A spokesperson for BofA declined to comment on the exact growth in headcount beyond saying it was "meaningful", but sources familiar with the matter said it involved an increase of 20%–25% in FICC sales and trading in EMEA across a range of asset classes and locations, with a large chunk in the European Union. The bank has already completed 60 external hires in EMEA FICC sales and trading this year, the sources said.
The expansion follows BofA opening its Paris trading hub in 2019 in response to the UK’s departure from the EU, as the bank significantly increased its presence in mainland Europe.
It also comes at a watershed moment for global financial markets as government bond yields spiral higher, a dynamic that executives say should encourage greater inflows of investor money to Europe after years of negative interest rates acting as a deterrent.
"EMEA has always been an important part of the global markets ecosystem and an important part of our franchise. Brexit was an impetus for us to review our profile and increase our intensity on the Continent," said James DeMare, president, global markets at BofA. "We are excited. Our clients are excited."
BofA was the fourth-largest bank in global FICC trading by revenue in 2021, having slipped behind Goldman Sachs over the previous two years as its US rival grew rapidly in the high-volatility environment.

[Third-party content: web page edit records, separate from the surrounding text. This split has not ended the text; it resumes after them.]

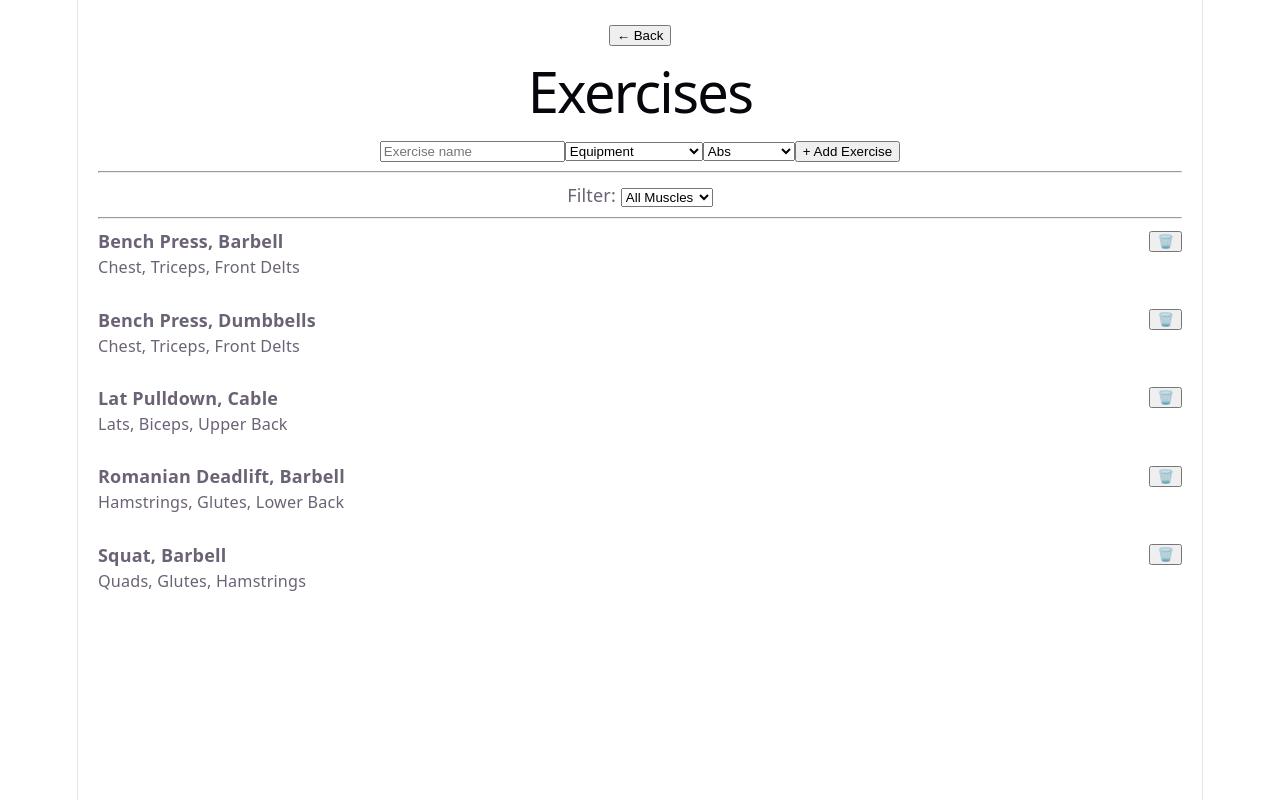
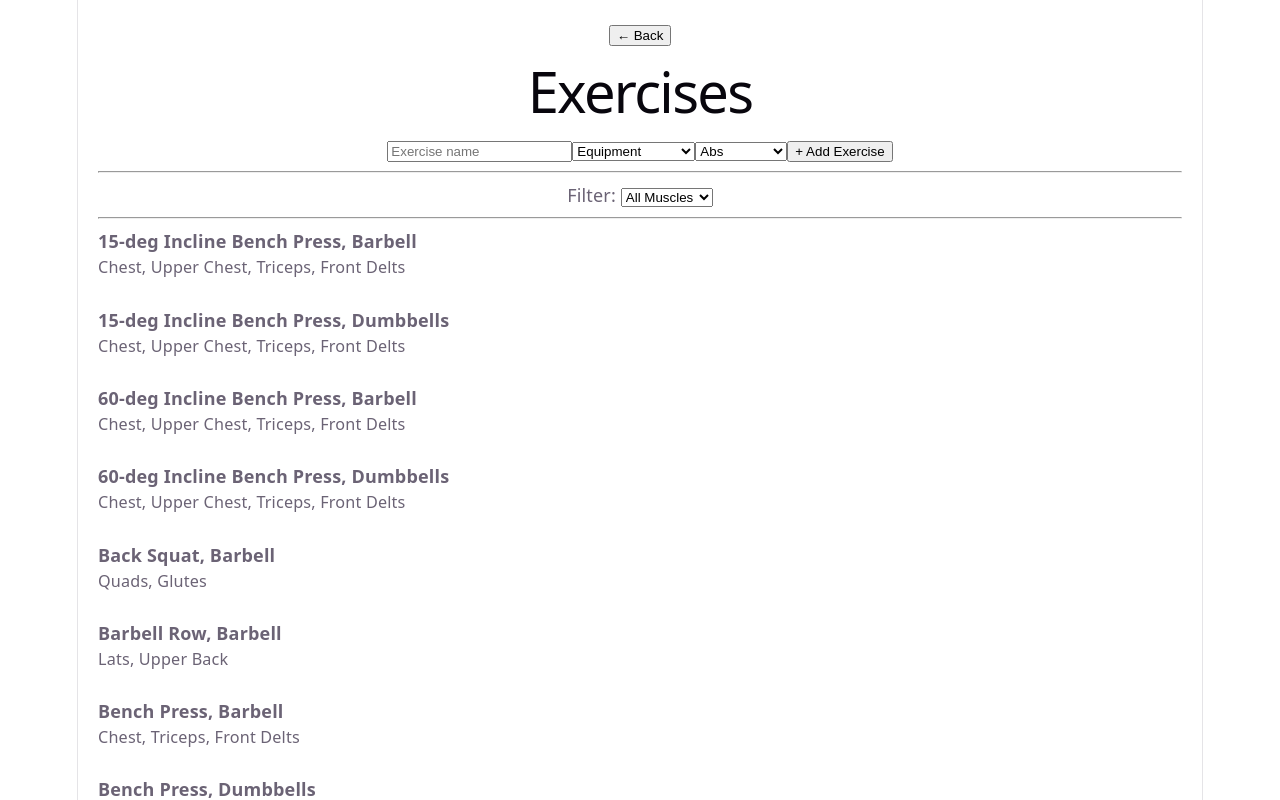
Before and after one commit to ihgold487/workout-app, a React (Vite) app: page / in a window 1280 px wide. Both pictures are taken after a click on the button "Manage Exercises". Shown: the top 800 px of the page. Built offline with nearby package versions, Linux system fonts and the light colour scheme.

Commit message:
Expand exercise library and improve seed migration behavior

```diff
--- a/src/App.jsx
+++ b/src/App.jsx
@@ -7,7 +7,7 @@ import ExerciseView from "./components/ExerciseView"
 
 // STORAGE VERSION
 const STORAGE_VERSION =
-  1
+  5
 
 const APP_VERSION =
   "0.15"
@@ -35,10 +35,7 @@ export default function App() {
     // STORAGE MIGRATIONS
     useEffect(() => {
 
-      if (
-        savedStorageVersion <
-        STORAGE_VERSION
-      ) {
+      if (savedStorageVersion < STORAGE_VERSION) {
 
         console.log(
           "Migrating storage:",
@@ -47,11 +44,12 @@ export default function App() {
           STORAGE_VERSION
         )
 
+        localStorage.removeItem("exerciseLibrary")
+        localStorage.removeItem("equipmentOptions")
+
         localStorage.setItem(
           "storageVersion",
-          JSON.stringify(
-            STORAGE_VERSION
-          )
+          JSON.stringify(STORAGE_VERSION)
         )
 
       }
@@ -240,23 +238,23 @@ export default function App() {
       const missingBuiltins =
         seedExercises.filter(
           seed =>
+
             !saved.some(
+
               ex =>
 
-                ex.name === seed.name
-
-                &&
-
-                ex.equipment?.[0]
-                ===
-                seed.equipment?.[0]
+                ex.id ===
+                seed.id
 
             )
         )
 
       return [
+
         ...saved,
+
         ...missingBuiltins
+
       ]
 
     })
--- a/src/components/ExerciseView.jsx
+++ b/src/components/ExerciseView.jsx
@@ -19,7 +19,7 @@ const muscleGroups = [
 
 import { useState } from "react"
 
-import { equipmentOptions } from "../data/seedExercises"
+import { equipmentOptions } from "../data/seedEquipment"
 
 export default function ExerciseView({
   exerciseLibrary,
@@ -317,28 +317,19 @@ export default function ExerciseView({
 
                     </div>
 
+                    {!exercise.builtin && (
                       <button
-
                         onClick={() =>
-
                           setExerciseLibrary(
-
                             exerciseLibrary.filter(
-                            e =>
-                              e.id
-                              !==
-                              exercise.id
+                              e => e.id !== exercise.id
                             )
-
                           )
-
                         }
-
                       >
-
                         🗑️
-
                       </button>
+                    )}
 
                   </div>
 
--- /dev/null
+++ b/src/data/seedEquipment.js
@@ -0,0 +1,18 @@
+// BUILT-IN EQUIPMENT LIBRARY
+
+export const equipmentOptions = [
+
+  "Barbell",
+  "Dumbbells",
+  "Cable",
+  "Machine",
+  "Bodyweight",
+  "EZ Curl Bar",
+  "Trap Bar",
+  "Smith Machine",
+  "Resistance Band",
+  "Landmine",
+  "Bench",
+  "Pullup Bar"
+
+]
--- a/src/data/seedExercises.js
+++ b/src/data/seedExercises.js
@@ -1,65 +1,79 @@
-// BUILT-IN EXERCISE LIBRARY
-
 export const seedExercises = [
 
-  {
-    id: 1,
-    name: "Bench Press",
-    equipment: ["Barbell"],
-    muscles: ["Chest","Triceps","Front Delts"],
-    builtin: true
-  },
+{  id: 1, name:"Bench Press", equipment:["Barbell"], muscles:["Chest","Triceps","Front Delts"], builtin: true },
+{  id: 2, name:"Bench Press", equipment:["Dumbbells"], muscles:["Chest","Triceps","Front Delts"], builtin: true },
+{  id: 3, name:"Incline Bench Press", equipment:["Barbell"], muscles:["Chest", "Upper Chest","Triceps","Front Delts"], builtin: true },
+{  id: 4, name:"Incline Bench Press", equipment:["Dumbbells"], muscles:["Chest", "Upper Chest","Triceps","Front Delts"], builtin: true },
+{  id: 5, name:"15-deg Incline Bench Press", equipment:["Barbell"], muscles:["Chest", "Upper Chest","Triceps","Front Delts"], builtin: true },
+{  id: 6, name:"15-deg Incline Bench Press", equipment:["Dumbbells"], muscles:["Chest", "Upper Chest","Triceps","Front Delts"], builtin: true },
+{  id: 7, name:"60-deg Incline Bench Press", equipment:["Barbell"], muscles:["Chest", "Upper Chest","Triceps","Front Delts"], builtin: true },
+{  id: 8, name:"60-deg Incline Bench Press", equipment:["Dumbbells"], muscles:["Chest", "Upper Chest","Triceps","Front Delts"], builtin: true },
+{  id: 9, name:"Decline Bench Press", equipment:["Barbell"], muscles:["Chest", "Lower Chest","Triceps","Front Delts"], builtin: true },
+{  id: 10, name:"Decline Bench Press", equipment:["Dumbbells"], muscles:["Chest", "Lower Chest","Triceps","Front Delts"], builtin: true },
+{  id: 11, name:"Chest Fly", equipment:["Cable"], muscles:["Chest"], builtin: true },
+{  id: 12, name:"Chest Fly", equipment:["Dumbbells"], muscles:["Chest"], builtin: true },
+{  id: 13, name:"Incline Chest Fly", equipment:["Dumbbells"], muscles:["Chest", "Upper Chest"], builtin: true },
+{  id: 14, name:"Decline Chest Fly", equipment:["Dumbbells"], muscles:["Chest", "Lower Chest"], builtin: true },
+{  id: 15, name:"Pushup", equipment:["Bodyweight"], muscles:["Chest","Triceps"], builtin: true },
 
-  {
-    id: 2,
-    name: "Bench Press",
-    equipment: ["Dumbbells"],
-    muscles: ["Chest","Triceps","Front Delts"],
-    builtin: true
-  },
+{  id: 16, name:"Overhead Press", equipment:["Barbell"], muscles:["Front Delts","Triceps"], builtin: true },
+{  id: 17, name:"Shoulder Press", equipment:["Dumbbells"], muscles:["Front Delts","Triceps"], builtin: true },
+{  id: 18, name:"Lateral Raise", equipment:["Dumbbells"], muscles:["Side Delts"], builtin: true },
+{  id: 19, name:"Lateral Raise", equipment:["Cable"], muscles:["Side Delts"], builtin: true },
+{  id: 20, name:"Rear Delt Fly", equipment:["Dumbbells"], muscles:["Rear Delts","Upper Back"], builtin: true },
+{  id: 21, name:"Rear Delt Fly", equipment:["Cable"], muscles:["Rear Delts","Upper Back"], builtin: true },
+{  id: 22, name:"Face Pull", equipment:["Cable"], muscles:["Rear Delts","Upper Back"], builtin: true },
 
-  {
-    id: 3,
-    name: "Squat",
-    equipment: ["Barbell"],
-    muscles: ["Quads","Glutes","Hamstrings"],
-    builtin: true
-  },
+{  id: 23, name:"Barbell Row", equipment:["Barbell"], muscles:["Lats","Upper Back"], builtin: true },
+{  id: 24, name:"One Arm Row", equipment:["Dumbbells"], muscles:["Lats","Upper Back"], builtin: true },
+{  id: 25, name:"One Arm High Row", equipment:["Dumbbells"], muscles:["Lats","Upper Back"], builtin: true },
+{  id: 26, name:"Seated Cable Row", equipment:["Cable"], muscles:["Upper Back", "Lats"], builtin: true },
+{  id: 27, name:"Seated Cable Row, Wide Grip", equipment:["Cable"], muscles:["Upper Back", "Lats"], builtin: true },
+{  id: 28, name:"Seated Cable Row, Wide Neutral Grip", equipment:["Cable"], muscles:["Upper Back", "Lats"], builtin: true },
+{  id: 29, name:"Seated Cable Row, Supinated Grip", equipment:["Cable"], muscles:["Upper Back", "Lats"], builtin: true },
+{  id: 30, name:"Lat Pulldown", equipment:["Cable"], muscles:["Lats","Biceps"], builtin: true },
+{  id: 31, name:"Lat Pulldown, Wide Grip", equipment:["Cable"], muscles:["Lats","Biceps"], builtin: true },
+{  id: 32, name:"Lat Pulldown, Wide Neutral Grip", equipment:["Cable"], muscles:["Lats","Biceps"], builtin: true },
+{  id: 33, name:"Lat Pulldown, Narrow Grip", equipment:["Cable"], muscles:["Lats","Biceps"], builtin: true },
+{  id: 34, name:"Lat Pulldown, Supinated Grip", equipment:["Cable"], muscles:["Lats","Biceps"], builtin: true },
+{  id: 35, name:"Pullup", equipment:["Bodyweight"], muscles:["Lats","Biceps"], builtin: true },
+{  id: 36, name:"Chinup", equipment:["Bodyweight"], muscles:["Lats","Biceps"], builtin: true },
+{  id: 37, name:"Shrug", equipment:["Barbell"], muscles:["Upper Traps"], builtin: true },
+{  id: 38, name:"Shrug", equipment:["Dumbbells"], muscles:["Upper Traps"], builtin: true },
 
-  {
-    id: 4,
-    name: "Lat Pulldown",
-    equipment: ["Cable"],
-    muscles: ["Lats","Biceps","Upper Back"],
-    builtin: true
-  },
+{  id: 39, name:"Curl", equipment:["Barbell"], muscles:["Biceps"], builtin: true },
+{  id: 40, name:"Curl", equipment:["Dumbbells"], muscles:["Biceps"], builtin: true },
+{  id: 41, name:"Hammer Curl", equipment:["Dumbbells"], muscles:["Biceps","Forearms"], builtin: true },
+{  id: 42, name:"Cable Curl", equipment:["Cable"], muscles:["Biceps"], builtin: true },
 
-  {
-    id: 5,
-    name: "Romanian Deadlift",
-    equipment: ["Barbell"],
-    muscles: ["Hamstrings","Glutes","Lower Back"],
-    builtin: true
-  }
+{  id: 43, name:"Skull Crusher", equipment:["EZ Curl Bar"], muscles:["Triceps"], builtin: true },
+{  id: 44, name:"Tricep Pushdown", equipment:["Cable"], muscles:["Triceps"], builtin: true },
+{  id: 45, name:"Overhead Tricep Extension", equipment:["Cable"], muscles:["Triceps"], builtin: true },
+
+{  id: 46, name:"Back Squat", equipment:["Barbell"], muscles:["Quads","Glutes"], builtin: true },
+{  id: 47, name:"Front Squat", equipment:["Barbell"], muscles:["Quads","Glutes"], builtin: true },
+{  id: 48, name:"Goblet Squat", equipment:["Dumbbells"], muscles:["Quads","Glutes"], builtin: true },
+{  id: 49, name:"Walking Lunge", equipment:["Dumbbells"], muscles:["Quads","Glutes"], builtin: true },
+{  id: 50, name:"Bulgarian Split Squat", equipment:["Dumbbells"], muscles:["Quads","Glutes"], builtin: true },
+{  id: 51, name:"Step Up", equipment:["Dumbbells"], muscles:["Glutes","Quads"], builtin: true },
+
+{  id: 52, name:"Deadlift", equipment:["Barbell"], muscles:["Hamstrings","Glutes","Upper Back"], builtin: true },
+{  id: 53, name:"Romanian Deadlift", equipment:["Barbell"], muscles:["Hamstrings","Glutes"], builtin: true },
+{  id: 54, name:"Romanian Deadlift", equipment:["Dumbbells"], muscles:["Hamstrings","Glutes"], builtin: true },
+{  id: 55, name:"Hip Thrust", equipment:["Barbell"], muscles:["Glutes"], builtin: true },
+{  id: 56, name:"Glute Bridge", equipment:["Bodyweight"], muscles:["Glutes"], builtin: true },
+
+{  id: 57, name:"Standing Calf Raise", equipment:["Bodyweight"], muscles:["Calves"], builtin: true },
+{  id: 58, name:"Standing Calf Raise", equipment:["Dumbbells"], muscles:["Calves"], builtin: true },
+
+{  id: 59, name:"Leg Curl", equipment:["Machine"], muscles:["Hamstrings"], builtin: true },
+{  id: 60, name:"Leg Extension", equipment:["Machine"], muscles:["Quads"], builtin: true },
+
+{  id: 61, name:"Crunch", equipment:["Bodyweight"], muscles:["Abs"], builtin: true },
+{  id: 62, name:"Twist Crunch", equipment:["Bodyweight"], muscles:["Abs"], builtin: true },
+{  id: 63, name:"Plank", equipment:["Bodyweight"], muscles:["Abs"], builtin: true },
+{  id: 64, name:"Crunch", equipment:["Cable"], muscles:["Abs"], builtin: true },
+{  id: 65, name:"Twist Crunch", equipment:["Cable"], muscles:["Abs"], builtin: true },
+{  id: 66, name:"Hanging Knee Raise", equipment:["Bodyweight"], muscles:["Abs","Hip Flexors"], builtin: true }
 
 ]
-
-export const equipmentOptions = [
-
-  "Barbell",
-  "Dumbbells",
-  "Cable",
-  "Machine",
-  "Bodyweight",
-  "EZ Curl Bar",
-  "Trap Bar",
-  "Smith Machine",
-  "Resistance Band",
-  "Kettlebell",
-  "Suspension Trainer",
-  "Medicine Ball",
-  "Landmine",
-  "Bench",
-  "Pullup Bar"
-
-]
```
Lines whose indentation alone changed are shown as unchanged.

BofA's senior management has identified Europe as an area where it can gain ground.
Many European banks have scythed back fixed income trading divisions over the past decade. And while a number of local banks still compete fiercely, the opportunity remains substantial thanks to the diversity of currency and bond markets in the region.
Macro trading revenues in products linked to interest rates and currencies have been more than 30% higher on average in EMEA than the Americas in recent years, according to analytics firm Coalition Greenwich, while broader FICC revenues were roughly equal between the two regions at about US$12bn in the first quarter.
Executives believe the industry revenue pool has further to grow as European fixed income markets start to look more appealing again to investors. The yield on 30-year German government debt recently rose to almost 2% from below zero in December, as traders reacted to the prospect of the European Central Bank ending its years-long experiment with negative interest rates. The yield on 30-year Italian bonds topped 4%.
"Europe is back," said Snigdha Singh, co-head of EMEA FICC trading at BofA, who predicted the region is on the edge of a "massive take-off".
It's the "first time in a decade rates are priced to turn non-negative. Our view is this is a regime change: we'll see a lot of money coming back to the region", she said. "Clients are under-allocated to Europe, so the pie is going to grow a lot."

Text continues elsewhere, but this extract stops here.